ACTION ITEM
Down to the last line, copy the records below without any change.
===============
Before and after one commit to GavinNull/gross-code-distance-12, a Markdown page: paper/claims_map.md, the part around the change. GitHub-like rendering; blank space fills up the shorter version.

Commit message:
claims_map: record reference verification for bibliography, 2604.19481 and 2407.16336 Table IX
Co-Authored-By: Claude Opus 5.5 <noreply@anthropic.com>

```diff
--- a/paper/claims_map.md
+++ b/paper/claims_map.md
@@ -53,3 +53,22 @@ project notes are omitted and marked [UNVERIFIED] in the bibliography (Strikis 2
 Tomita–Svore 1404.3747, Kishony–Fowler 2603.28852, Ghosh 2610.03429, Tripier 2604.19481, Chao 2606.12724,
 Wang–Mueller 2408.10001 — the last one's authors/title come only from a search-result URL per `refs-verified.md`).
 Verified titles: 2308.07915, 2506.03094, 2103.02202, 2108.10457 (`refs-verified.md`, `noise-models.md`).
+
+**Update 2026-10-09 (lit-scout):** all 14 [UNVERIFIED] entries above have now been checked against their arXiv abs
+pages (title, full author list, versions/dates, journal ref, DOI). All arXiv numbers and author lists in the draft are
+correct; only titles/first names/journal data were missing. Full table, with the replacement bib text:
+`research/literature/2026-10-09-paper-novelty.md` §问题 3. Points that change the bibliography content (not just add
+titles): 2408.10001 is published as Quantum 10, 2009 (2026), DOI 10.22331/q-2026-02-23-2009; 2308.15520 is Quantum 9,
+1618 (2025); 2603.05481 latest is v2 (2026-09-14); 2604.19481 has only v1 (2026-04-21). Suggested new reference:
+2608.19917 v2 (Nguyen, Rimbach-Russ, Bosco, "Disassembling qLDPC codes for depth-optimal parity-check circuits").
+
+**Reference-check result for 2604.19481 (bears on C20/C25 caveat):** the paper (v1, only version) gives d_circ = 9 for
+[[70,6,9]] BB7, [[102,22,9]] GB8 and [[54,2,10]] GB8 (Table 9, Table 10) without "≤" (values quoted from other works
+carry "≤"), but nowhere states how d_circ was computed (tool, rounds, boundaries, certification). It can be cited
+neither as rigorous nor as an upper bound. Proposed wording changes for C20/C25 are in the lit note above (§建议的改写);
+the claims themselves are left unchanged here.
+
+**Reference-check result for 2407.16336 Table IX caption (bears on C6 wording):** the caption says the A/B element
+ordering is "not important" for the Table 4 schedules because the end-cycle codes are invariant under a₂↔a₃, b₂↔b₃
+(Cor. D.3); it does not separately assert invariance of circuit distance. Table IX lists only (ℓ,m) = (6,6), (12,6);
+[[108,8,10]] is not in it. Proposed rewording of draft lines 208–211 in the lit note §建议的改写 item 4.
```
===============
ANSWER FOR THIS EXERCISE
Before and after one commit to GavinNull/gross-code-distance-12, a Markdown page: paper/claims_map.md, the part around the change. GitHub-like rendering; blank space fills up the shorter version.

Commit message:
claims_map: record reference verification for bibliography, 2604.19481 and 2407.16336 Table IX
Co-Authored-By: Claude Opus 5.5 <noreply@anthropic.com>

```diff
--- a/paper/claims_map.md
+++ b/paper/claims_map.md
@@ -53,3 +53,22 @@ project notes are omitted and marked [UNVERIFIED] in the bibliography (Strikis 2
 Tomita–Svore 1404.3747, Kishony–Fowler 2603.28852, Ghosh 2610.03429, Tripier 2604.19481, Chao 2606.12724,
 Wang–Mueller 2408.10001 — the last one's authors/title come only from a search-result URL per `refs-verified.md`).
 Verified titles: 2308.07915, 2506.03094, 2103.02202, 2108.10457 (`refs-verified.md`, `noise-models.md`).
+
+**Update 2026-10-09 (lit-scout):** all 14 [UNVERIFIED] entries above have now been checked against their arXiv abs
+pages (title, full author list, versions/dates, journal ref, DOI). All arXiv numbers and author lists in the draft are
+correct; only titles/first names/journal data were missing. Full table, with the replacement bib text:
+`research/literature/2026-10-09-paper-novelty.md` §问题 3. Points that change the bibliography content (not just add
+titles): 2408.10001 is published as Quantum 10, 2009 (2026), DOI 10.22331/q-2026-02-23-2009; 2308.15520 is Quantum 9,
+1618 (2025); 2603.05481 latest is v2 (2026-09-14); 2604.19481 has only v1 (2026-04-21). Suggested new reference:
+2608.19917 v2 (Nguyen, Rimbach-Russ, Bosco, "Disassembling qLDPC codes for depth-optimal parity-check circuits").
+
+**Reference-check result for 2604.19481 (bears on C20/C25 caveat):** the paper (v1, only version) gives d_circ = 9 for
+[[70,6,9]] BB7, [[102,22,9]] GB8 and [[54,2,10]] GB8 (Table 9, Table 10) without "≤" (values quoted from other works
+carry "≤"), but nowhere states how d_circ was computed (tool, rounds, boundaries, certification). It can be cited
+neither as rigorous nor as an upper bound. Proposed wording changes for C20/C25 are in the lit note above (§建议的改写);
+the claims themselves are left unchanged here.
+
+**Reference-check result for 2407.16336 Table IX caption (bears on C6 wording):** the caption says the A/B element
+ordering is "not important" for the Table 4 schedules because the end-cycle codes are invariant under a₂↔a₃, b₂↔b₃
+(Cor. D.3); it does not separately assert invariance of circuit distance. Table IX lists only (ℓ,m) = (6,6), (12,6);
+[[108,8,10]] is not in it. Proposed rewording of draft lines 208–211 in the lit note §建议的改写 item 4.
```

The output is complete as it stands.